### What is expected
Locate every line in the material below that has the word "forEach". Copy each of those lines.

### Dataset
↓

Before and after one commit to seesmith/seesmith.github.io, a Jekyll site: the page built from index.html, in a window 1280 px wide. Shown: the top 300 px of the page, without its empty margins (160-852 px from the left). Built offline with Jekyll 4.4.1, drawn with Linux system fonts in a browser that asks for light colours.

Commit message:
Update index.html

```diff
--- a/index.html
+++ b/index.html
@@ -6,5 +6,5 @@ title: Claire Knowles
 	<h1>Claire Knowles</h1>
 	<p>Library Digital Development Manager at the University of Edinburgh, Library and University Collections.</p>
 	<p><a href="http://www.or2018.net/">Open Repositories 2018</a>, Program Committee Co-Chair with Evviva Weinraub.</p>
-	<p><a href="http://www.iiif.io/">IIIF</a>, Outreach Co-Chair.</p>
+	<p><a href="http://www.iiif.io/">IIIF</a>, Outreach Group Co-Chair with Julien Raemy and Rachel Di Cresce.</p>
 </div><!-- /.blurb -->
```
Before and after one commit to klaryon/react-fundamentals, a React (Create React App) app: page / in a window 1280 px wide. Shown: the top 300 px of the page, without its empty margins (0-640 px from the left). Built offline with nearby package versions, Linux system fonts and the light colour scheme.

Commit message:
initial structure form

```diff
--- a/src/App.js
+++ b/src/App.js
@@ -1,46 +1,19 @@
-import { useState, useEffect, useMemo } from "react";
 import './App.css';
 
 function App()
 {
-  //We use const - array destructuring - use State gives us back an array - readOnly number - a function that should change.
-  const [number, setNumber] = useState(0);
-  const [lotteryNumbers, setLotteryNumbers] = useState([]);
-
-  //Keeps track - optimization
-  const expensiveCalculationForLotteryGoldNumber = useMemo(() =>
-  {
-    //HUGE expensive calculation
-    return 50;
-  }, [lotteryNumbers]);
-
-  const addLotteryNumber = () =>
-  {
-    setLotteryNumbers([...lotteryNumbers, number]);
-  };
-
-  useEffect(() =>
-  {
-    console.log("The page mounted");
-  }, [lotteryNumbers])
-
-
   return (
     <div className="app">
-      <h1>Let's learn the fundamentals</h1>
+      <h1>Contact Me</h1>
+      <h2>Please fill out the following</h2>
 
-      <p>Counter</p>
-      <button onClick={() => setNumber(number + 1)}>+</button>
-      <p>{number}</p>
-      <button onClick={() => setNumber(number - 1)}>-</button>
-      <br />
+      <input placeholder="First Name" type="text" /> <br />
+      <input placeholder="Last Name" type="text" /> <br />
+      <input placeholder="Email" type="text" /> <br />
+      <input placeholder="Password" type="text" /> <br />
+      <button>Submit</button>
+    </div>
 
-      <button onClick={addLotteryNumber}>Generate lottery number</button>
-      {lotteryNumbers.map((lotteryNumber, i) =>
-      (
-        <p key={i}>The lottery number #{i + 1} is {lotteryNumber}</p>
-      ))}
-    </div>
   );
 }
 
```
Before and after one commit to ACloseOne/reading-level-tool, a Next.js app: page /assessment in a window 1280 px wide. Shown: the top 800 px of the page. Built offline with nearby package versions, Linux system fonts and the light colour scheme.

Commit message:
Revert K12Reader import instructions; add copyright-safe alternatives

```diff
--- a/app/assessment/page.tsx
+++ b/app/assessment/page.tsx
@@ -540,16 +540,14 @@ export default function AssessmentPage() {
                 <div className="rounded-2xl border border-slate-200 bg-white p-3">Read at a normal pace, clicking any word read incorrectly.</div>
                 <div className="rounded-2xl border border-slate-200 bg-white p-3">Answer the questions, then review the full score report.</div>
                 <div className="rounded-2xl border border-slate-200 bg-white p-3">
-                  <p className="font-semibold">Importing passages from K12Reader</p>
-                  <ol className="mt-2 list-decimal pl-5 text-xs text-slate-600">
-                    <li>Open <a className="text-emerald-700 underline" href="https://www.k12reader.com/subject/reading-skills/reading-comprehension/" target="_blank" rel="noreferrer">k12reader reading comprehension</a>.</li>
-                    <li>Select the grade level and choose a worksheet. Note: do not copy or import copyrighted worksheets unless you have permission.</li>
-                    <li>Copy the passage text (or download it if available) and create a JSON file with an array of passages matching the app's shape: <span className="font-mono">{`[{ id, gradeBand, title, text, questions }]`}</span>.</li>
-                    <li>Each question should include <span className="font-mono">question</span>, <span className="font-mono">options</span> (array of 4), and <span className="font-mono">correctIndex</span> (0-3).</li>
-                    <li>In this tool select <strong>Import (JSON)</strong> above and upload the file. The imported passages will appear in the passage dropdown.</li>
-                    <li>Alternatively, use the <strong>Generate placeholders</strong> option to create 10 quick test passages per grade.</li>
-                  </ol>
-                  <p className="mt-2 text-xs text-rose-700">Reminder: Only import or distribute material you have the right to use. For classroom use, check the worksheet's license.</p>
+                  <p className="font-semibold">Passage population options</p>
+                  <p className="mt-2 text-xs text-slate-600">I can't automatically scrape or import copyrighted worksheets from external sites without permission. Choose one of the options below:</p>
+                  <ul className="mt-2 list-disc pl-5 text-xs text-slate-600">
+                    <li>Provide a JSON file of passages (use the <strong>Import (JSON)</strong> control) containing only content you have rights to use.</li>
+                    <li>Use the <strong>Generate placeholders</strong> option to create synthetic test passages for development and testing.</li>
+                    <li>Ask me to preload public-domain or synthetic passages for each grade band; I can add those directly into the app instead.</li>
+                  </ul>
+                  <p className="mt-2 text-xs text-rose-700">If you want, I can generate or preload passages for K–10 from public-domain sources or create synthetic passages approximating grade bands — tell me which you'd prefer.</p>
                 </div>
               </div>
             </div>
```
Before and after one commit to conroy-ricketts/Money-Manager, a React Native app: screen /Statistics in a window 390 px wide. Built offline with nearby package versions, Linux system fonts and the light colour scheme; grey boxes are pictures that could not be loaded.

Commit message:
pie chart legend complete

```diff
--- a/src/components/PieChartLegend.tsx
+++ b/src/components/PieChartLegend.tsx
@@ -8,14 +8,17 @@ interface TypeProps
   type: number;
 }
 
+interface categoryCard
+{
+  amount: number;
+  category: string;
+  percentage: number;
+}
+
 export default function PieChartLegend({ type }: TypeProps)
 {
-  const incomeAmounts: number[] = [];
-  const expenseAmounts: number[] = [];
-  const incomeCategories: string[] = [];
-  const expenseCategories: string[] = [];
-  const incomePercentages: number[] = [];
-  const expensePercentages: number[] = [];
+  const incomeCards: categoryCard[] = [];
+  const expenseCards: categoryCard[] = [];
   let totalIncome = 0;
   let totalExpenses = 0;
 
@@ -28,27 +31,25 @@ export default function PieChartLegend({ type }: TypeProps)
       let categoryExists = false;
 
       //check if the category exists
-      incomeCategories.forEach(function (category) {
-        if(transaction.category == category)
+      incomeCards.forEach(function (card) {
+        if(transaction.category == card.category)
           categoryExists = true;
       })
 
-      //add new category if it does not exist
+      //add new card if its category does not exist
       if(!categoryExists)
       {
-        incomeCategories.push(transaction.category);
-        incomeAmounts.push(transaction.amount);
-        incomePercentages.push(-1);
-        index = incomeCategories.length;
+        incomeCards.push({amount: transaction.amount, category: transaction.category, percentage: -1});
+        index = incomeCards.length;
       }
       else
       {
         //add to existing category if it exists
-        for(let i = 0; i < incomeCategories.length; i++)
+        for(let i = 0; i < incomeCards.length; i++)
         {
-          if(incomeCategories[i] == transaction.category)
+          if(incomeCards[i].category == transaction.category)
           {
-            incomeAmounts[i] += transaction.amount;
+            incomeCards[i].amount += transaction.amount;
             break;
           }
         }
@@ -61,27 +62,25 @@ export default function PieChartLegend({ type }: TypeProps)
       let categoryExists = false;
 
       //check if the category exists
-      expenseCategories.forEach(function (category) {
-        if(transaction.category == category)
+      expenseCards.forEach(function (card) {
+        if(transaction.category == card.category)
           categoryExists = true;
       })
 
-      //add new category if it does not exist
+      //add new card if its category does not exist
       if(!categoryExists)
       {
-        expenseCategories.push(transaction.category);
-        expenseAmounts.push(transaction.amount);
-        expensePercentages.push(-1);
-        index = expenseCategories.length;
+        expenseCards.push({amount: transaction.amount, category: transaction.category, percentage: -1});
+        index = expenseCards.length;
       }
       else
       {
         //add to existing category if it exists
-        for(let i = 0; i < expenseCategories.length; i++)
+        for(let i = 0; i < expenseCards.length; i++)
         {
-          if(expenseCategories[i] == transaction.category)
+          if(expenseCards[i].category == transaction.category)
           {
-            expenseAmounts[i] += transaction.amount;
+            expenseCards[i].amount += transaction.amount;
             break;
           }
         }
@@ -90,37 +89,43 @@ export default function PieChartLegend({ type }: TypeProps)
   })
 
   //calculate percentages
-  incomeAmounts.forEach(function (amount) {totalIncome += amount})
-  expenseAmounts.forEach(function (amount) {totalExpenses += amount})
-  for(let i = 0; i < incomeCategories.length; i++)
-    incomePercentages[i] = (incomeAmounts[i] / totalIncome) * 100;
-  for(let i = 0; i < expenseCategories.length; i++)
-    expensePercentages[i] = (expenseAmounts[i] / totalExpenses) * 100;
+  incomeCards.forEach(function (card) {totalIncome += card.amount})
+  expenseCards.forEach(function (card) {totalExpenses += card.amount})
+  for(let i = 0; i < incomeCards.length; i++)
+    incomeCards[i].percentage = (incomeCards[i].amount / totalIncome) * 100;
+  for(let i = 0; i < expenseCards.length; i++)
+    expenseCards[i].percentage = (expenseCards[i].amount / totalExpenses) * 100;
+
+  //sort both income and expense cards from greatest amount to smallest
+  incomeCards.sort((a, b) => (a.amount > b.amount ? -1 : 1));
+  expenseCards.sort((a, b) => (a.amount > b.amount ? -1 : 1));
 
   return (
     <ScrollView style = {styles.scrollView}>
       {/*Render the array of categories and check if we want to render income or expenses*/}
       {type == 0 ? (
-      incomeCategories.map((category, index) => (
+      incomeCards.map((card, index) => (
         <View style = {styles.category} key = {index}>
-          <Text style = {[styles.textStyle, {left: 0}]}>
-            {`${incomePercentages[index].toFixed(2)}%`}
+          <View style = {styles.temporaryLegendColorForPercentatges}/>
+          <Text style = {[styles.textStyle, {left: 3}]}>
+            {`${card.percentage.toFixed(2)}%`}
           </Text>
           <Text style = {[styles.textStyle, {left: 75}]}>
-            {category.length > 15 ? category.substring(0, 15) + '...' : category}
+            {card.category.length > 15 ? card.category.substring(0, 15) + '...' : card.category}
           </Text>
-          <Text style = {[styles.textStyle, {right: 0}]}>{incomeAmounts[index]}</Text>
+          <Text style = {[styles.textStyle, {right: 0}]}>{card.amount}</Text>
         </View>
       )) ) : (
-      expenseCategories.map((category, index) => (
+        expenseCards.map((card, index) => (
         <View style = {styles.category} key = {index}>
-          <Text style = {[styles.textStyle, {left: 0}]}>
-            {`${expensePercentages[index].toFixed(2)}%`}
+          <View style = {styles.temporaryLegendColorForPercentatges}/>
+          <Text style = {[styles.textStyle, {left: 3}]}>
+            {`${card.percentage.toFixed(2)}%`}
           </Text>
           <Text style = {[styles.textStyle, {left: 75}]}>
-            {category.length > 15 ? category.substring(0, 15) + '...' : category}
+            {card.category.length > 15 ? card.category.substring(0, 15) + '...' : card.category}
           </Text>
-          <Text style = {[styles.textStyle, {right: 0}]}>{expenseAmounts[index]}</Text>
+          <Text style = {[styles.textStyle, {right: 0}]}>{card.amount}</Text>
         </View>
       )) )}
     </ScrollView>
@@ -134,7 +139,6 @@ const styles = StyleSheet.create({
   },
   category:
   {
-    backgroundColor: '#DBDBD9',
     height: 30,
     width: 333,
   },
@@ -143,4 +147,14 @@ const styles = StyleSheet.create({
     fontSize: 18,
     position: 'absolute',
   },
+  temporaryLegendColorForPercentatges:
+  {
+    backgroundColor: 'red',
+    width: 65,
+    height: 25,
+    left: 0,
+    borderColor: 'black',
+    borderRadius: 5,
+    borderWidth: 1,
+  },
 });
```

↑

### Exercise answer
-      incomeCategories.forEach(function (category) {
+      incomeCards.forEach(function (card) {
-      expenseCategories.forEach(function (category) {
+      expenseCards.forEach(function (card) {
-  incomeAmounts.forEach(function (amount) {totalIncome += amount})
-  expenseAmounts.forEach(function (amount) {totalExpenses += amount})
+  incomeCards.forEach(function (card) {totalIncome += card.amount})
+  expenseCards.forEach(function (card) {totalExpenses += card.amount})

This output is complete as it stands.